EXERCISE REQUIREMENTS: An exact copy of the listing is what the response must contain.
====
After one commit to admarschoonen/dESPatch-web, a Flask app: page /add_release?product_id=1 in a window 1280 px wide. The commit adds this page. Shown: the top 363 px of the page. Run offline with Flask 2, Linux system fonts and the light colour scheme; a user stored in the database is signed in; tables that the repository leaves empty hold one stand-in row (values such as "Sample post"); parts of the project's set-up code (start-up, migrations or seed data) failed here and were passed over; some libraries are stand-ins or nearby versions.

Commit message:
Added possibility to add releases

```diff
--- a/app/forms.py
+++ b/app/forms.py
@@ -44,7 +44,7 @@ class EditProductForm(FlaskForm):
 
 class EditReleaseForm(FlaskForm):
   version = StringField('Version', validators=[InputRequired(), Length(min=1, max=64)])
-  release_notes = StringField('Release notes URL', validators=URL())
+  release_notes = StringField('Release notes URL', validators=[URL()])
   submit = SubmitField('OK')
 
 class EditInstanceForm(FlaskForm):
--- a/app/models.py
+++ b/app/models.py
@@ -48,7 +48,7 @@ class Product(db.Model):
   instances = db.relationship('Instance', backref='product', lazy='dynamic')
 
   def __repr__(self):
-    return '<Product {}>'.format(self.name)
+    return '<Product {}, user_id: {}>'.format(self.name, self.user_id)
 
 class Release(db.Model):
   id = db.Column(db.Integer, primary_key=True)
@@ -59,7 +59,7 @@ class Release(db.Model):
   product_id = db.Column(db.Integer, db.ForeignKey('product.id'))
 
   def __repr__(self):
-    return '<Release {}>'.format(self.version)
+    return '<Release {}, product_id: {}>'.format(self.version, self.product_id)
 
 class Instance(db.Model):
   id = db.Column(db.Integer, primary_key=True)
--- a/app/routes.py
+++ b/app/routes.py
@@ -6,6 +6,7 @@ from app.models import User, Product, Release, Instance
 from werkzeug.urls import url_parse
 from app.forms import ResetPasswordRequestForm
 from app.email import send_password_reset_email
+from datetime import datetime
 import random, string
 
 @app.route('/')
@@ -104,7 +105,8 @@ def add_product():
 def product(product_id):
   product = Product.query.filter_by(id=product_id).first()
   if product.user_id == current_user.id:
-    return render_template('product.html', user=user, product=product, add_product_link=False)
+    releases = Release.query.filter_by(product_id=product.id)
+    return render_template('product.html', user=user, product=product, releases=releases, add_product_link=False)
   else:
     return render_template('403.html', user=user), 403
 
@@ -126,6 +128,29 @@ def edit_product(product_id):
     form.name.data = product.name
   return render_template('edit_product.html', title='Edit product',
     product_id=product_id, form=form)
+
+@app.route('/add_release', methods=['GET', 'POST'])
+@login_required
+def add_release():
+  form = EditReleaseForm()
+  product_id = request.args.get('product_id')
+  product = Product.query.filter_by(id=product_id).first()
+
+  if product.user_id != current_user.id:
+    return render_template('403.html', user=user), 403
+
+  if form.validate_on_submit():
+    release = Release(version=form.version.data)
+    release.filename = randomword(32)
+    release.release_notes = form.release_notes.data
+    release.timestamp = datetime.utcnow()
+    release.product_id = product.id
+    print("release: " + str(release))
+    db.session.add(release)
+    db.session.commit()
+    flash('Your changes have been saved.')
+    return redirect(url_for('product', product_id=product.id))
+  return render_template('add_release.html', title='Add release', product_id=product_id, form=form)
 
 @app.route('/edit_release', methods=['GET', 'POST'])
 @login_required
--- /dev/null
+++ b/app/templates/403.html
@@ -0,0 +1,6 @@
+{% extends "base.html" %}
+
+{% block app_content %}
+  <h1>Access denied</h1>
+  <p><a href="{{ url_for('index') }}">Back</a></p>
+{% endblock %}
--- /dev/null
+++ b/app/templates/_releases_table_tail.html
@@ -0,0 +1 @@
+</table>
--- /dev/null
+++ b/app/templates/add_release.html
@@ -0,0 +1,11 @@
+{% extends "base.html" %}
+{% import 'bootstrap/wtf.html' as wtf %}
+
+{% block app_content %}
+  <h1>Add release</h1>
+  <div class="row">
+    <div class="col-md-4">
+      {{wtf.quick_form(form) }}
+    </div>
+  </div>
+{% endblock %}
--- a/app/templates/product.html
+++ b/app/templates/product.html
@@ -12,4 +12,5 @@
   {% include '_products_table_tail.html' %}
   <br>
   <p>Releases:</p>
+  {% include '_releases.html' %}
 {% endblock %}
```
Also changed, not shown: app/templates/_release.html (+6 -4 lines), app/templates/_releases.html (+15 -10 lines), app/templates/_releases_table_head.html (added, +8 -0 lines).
====
RESULT:
After one commit to admarschoonen/dESPatch-web, a Flask app: page /add_release?product_id=1 in a window 1280 px wide. The commit adds this page. Shown: the top 363 px of the page. Run offline with Flask 2, Linux system fonts and the light colour scheme; a user stored in the database is signed in; tables that the repository leaves empty hold one stand-in row (values such as "Sample post"); parts of the project's set-up code (start-up, migrations or seed data) failed here and were passed over; some libraries are stand-ins or nearby versions.

Commit message:
Added possibility to add releases

```diff
--- a/app/forms.py
+++ b/app/forms.py
@@ -44,7 +44,7 @@ class EditProductForm(FlaskForm):
 
 class EditReleaseForm(FlaskForm):
   version = StringField('Version', validators=[InputRequired(), Length(min=1, max=64)])
-  release_notes = StringField('Release notes URL', validators=URL())
+  release_notes = StringField('Release notes URL', validators=[URL()])
   submit = SubmitField('OK')
 
 class EditInstanceForm(FlaskForm):
--- a/app/models.py
+++ b/app/models.py
@@ -48,7 +48,7 @@ class Product(db.Model):
   instances = db.relationship('Instance', backref='product', lazy='dynamic')
 
   def __repr__(self):
-    return '<Product {}>'.format(self.name)
+    return '<Product {}, user_id: {}>'.format(self.name, self.user_id)
 
 class Release(db.Model):
   id = db.Column(db.Integer, primary_key=True)
@@ -59,7 +59,7 @@ class Release(db.Model):
   product_id = db.Column(db.Integer, db.ForeignKey('product.id'))
 
   def __repr__(self):
-    return '<Release {}>'.format(self.version)
+    return '<Release {}, product_id: {}>'.format(self.version, self.product_id)
 
 class Instance(db.Model):
   id = db.Column(db.Integer, primary_key=True)
--- a/app/routes.py
+++ b/app/routes.py
@@ -6,6 +6,7 @@ from app.models import User, Product, Release, Instance
 from werkzeug.urls import url_parse
 from app.forms import ResetPasswordRequestForm
 from app.email import send_password_reset_email
+from datetime import datetime
 import random, string
 
 @app.route('/')
@@ -104,7 +105,8 @@ def add_product():
 def product(product_id):
   product = Product.query.filter_by(id=product_id).first()
   if product.user_id == current_user.id:
-    return render_template('product.html', user=user, product=product, add_product_link=False)
+    releases = Release.query.filter_by(product_id=product.id)
+    return render_template('product.html', user=user, product=product, releases=releases, add_product_link=False)
   else:
     return render_template('403.html', user=user), 403
 
@@ -126,6 +128,29 @@ def edit_product(product_id):
     form.name.data = product.name
   return render_template('edit_product.html', title='Edit product',
     product_id=product_id, form=form)
+
+@app.route('/add_release', methods=['GET', 'POST'])
+@login_required
+def add_release():
+  form = EditReleaseForm()
+  product_id = request.args.get('product_id')
+  product = Product.query.filter_by(id=product_id).first()
+
+  if product.user_id != current_user.id:
+    return render_template('403.html', user=user), 403
+
+  if form.validate_on_submit():
+    release = Release(version=form.version.data)
+    release.filename = randomword(32)
+    release.release_notes = form.release_notes.data
+    release.timestamp = datetime.utcnow()
+    release.product_id = product.id
+    print("release: " + str(release))
+    db.session.add(release)
+    db.session.commit()
+    flash('Your changes have been saved.')
+    return redirect(url_for('product', product_id=product.id))
+  return render_template('add_release.html', title='Add release', product_id=product_id, form=form)
 
 @app.route('/edit_release', methods=['GET', 'POST'])
 @login_required
--- /dev/null
+++ b/app/templates/403.html
@@ -0,0 +1,6 @@
+{% extends "base.html" %}
+
+{% block app_content %}
+  <h1>Access denied</h1>
+  <p><a href="{{ url_for('index') }}">Back</a></p>
+{% endblock %}
--- /dev/null
+++ b/app/templates/_releases_table_tail.html
@@ -0,0 +1 @@
+</table>
--- /dev/null
+++ b/app/templates/add_release.html
@@ -0,0 +1,11 @@
+{% extends "base.html" %}
+{% import 'bootstrap/wtf.html' as wtf %}
+
+{% block app_content %}
+  <h1>Add release</h1>
+  <div class="row">
+    <div class="col-md-4">
+      {{wtf.quick_form(form) }}
+    </div>
+  </div>
+{% endblock %}
--- a/app/templates/product.html
+++ b/app/templates/product.html
@@ -12,4 +12,5 @@
   {% include '_products_table_tail.html' %}
   <br>
   <p>Releases:</p>
+  {% include '_releases.html' %}
 {% endblock %}
```
Also changed, not shown: app/templates/_release.html (+6 -4 lines), app/templates/_releases.html (+15 -10 lines), app/templates/_releases_table_head.html (added, +8 -0 lines).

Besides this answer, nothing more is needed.